**YOUR GOAL**
Where an image appears, leave it out; otherwise repeat the data exactly.
────
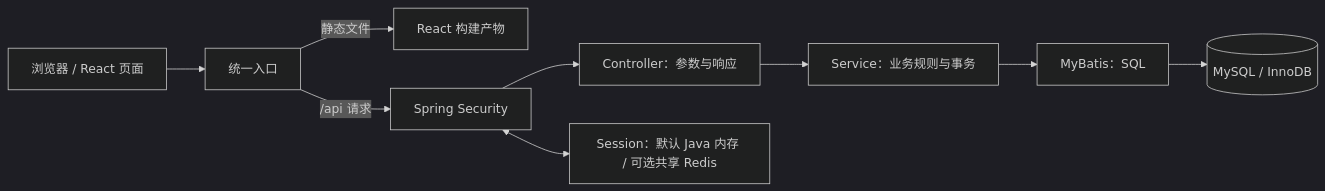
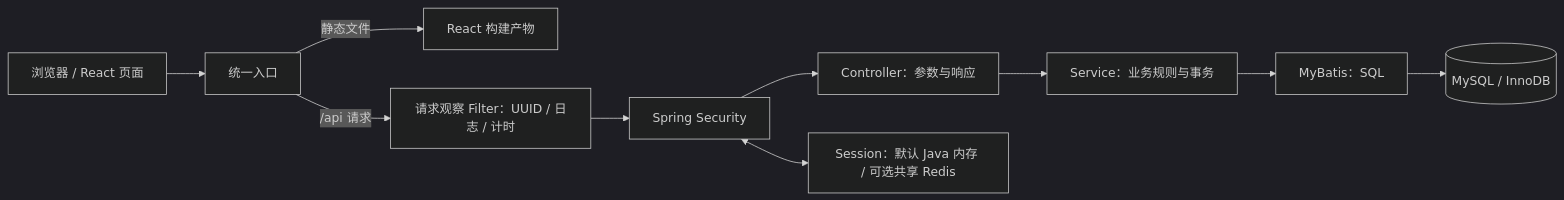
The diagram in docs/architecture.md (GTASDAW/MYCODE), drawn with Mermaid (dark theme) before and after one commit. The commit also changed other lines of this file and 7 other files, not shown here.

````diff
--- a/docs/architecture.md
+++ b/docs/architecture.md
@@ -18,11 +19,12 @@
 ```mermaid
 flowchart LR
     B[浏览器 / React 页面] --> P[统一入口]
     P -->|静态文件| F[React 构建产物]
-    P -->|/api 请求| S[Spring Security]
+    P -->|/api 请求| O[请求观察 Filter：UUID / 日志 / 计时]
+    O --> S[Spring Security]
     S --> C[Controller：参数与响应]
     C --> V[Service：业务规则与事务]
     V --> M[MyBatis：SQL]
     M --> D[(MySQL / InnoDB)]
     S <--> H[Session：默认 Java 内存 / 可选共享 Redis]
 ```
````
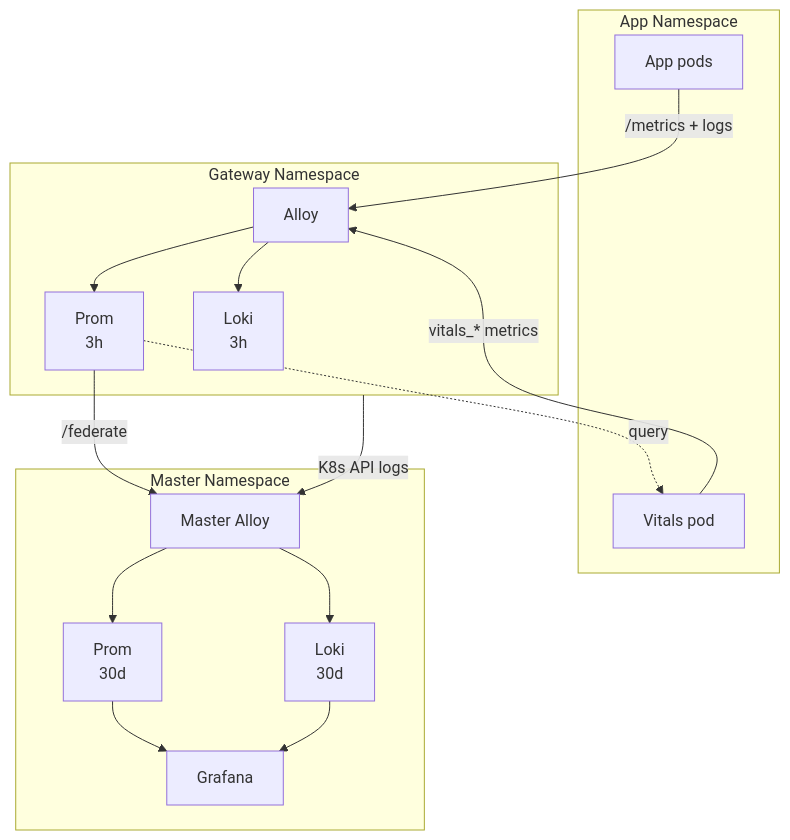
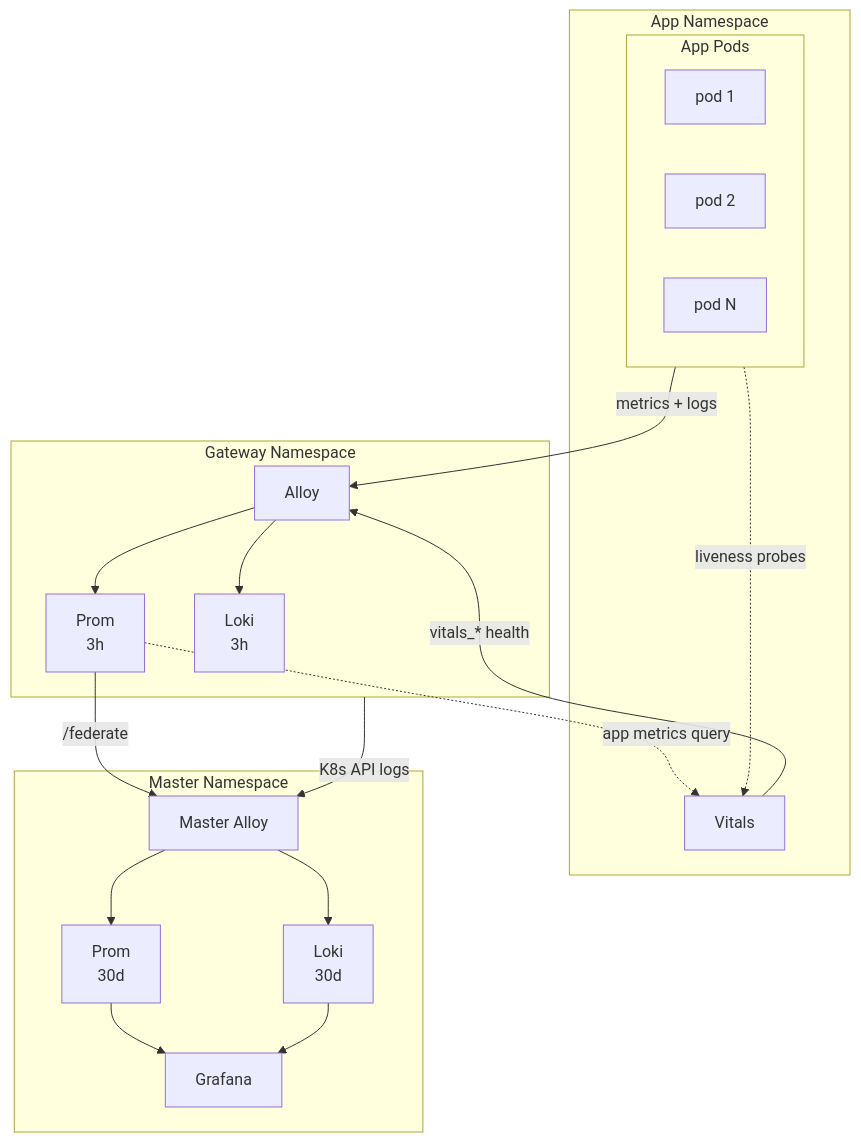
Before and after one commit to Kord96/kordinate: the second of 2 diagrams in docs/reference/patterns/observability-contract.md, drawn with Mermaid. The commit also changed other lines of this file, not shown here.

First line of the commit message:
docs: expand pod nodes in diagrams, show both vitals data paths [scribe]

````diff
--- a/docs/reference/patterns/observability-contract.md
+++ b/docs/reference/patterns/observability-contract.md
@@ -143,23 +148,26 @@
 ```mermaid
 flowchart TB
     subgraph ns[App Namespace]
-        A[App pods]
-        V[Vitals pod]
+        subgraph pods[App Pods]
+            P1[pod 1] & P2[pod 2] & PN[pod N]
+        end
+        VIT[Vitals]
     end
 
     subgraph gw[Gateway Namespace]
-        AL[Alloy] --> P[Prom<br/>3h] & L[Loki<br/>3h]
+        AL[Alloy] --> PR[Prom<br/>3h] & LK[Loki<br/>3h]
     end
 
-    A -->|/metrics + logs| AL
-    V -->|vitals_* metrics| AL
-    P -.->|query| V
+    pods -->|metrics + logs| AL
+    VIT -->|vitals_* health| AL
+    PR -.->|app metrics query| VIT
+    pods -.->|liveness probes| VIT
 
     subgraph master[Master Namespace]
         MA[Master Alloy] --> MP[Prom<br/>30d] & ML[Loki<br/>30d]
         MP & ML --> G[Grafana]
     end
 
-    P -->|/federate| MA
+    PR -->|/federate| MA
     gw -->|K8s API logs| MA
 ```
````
────
**WRITTEN SOLUTION**
The diagram in docs/architecture.md (GTASDAW/MYCODE), drawn with Mermaid (dark theme) before and after one commit. The commit also changed other lines of this file and 7 other files, not shown here.

````diff
--- a/docs/architecture.md
+++ b/docs/architecture.md
@@ -18,11 +19,12 @@
 ```mermaid
 flowchart LR
     B[浏览器 / React 页面] --> P[统一入口]
     P -->|静态文件| F[React 构建产物]
-    P -->|/api 请求| S[Spring Security]
+    P -->|/api 请求| O[请求观察 Filter：UUID / 日志 / 计时]
+    O --> S[Spring Security]
     S --> C[Controller：参数与响应]
     C --> V[Service：业务规则与事务]
     V --> M[MyBatis：SQL]
     M --> D[(MySQL / InnoDB)]
     S <--> H[Session：默认 Java 内存 / 可选共享 Redis]
 ```
````
Before and after one commit to Kord96/kordinate: the second of 2 diagrams in docs/reference/patterns/observability-contract.md, drawn with Mermaid. The commit also changed other lines of this file, not shown here.

First line of the commit message:
docs: expand pod nodes in diagrams, show both vitals data paths [scribe]

````diff
--- a/docs/reference/patterns/observability-contract.md
+++ b/docs/reference/patterns/observability-contract.md
@@ -143,23 +148,26 @@
 ```mermaid
 flowchart TB
     subgraph ns[App Namespace]
-        A[App pods]
-        V[Vitals pod]
+        subgraph pods[App Pods]
+            P1[pod 1] & P2[pod 2] & PN[pod N]
+        end
+        VIT[Vitals]
     end
 
     subgraph gw[Gateway Namespace]
-        AL[Alloy] --> P[Prom<br/>3h] & L[Loki<br/>3h]
+        AL[Alloy] --> PR[Prom<br/>3h] & LK[Loki<br/>3h]
     end
 
-    A -->|/metrics + logs| AL
-    V -->|vitals_* metrics| AL
-    P -.->|query| V
+    pods -->|metrics + logs| AL
+    VIT -->|vitals_* health| AL
+    PR -.->|app metrics query| VIT
+    pods -.->|liveness probes| VIT
 
     subgraph master[Master Namespace]
         MA[Master Alloy] --> MP[Prom<br/>30d] & ML[Loki<br/>30d]
         MP & ML --> G[Grafana]
     end
 
-    P -->|/federate| MA
+    PR -->|/federate| MA
     gw -->|K8s API logs| MA
 ```
````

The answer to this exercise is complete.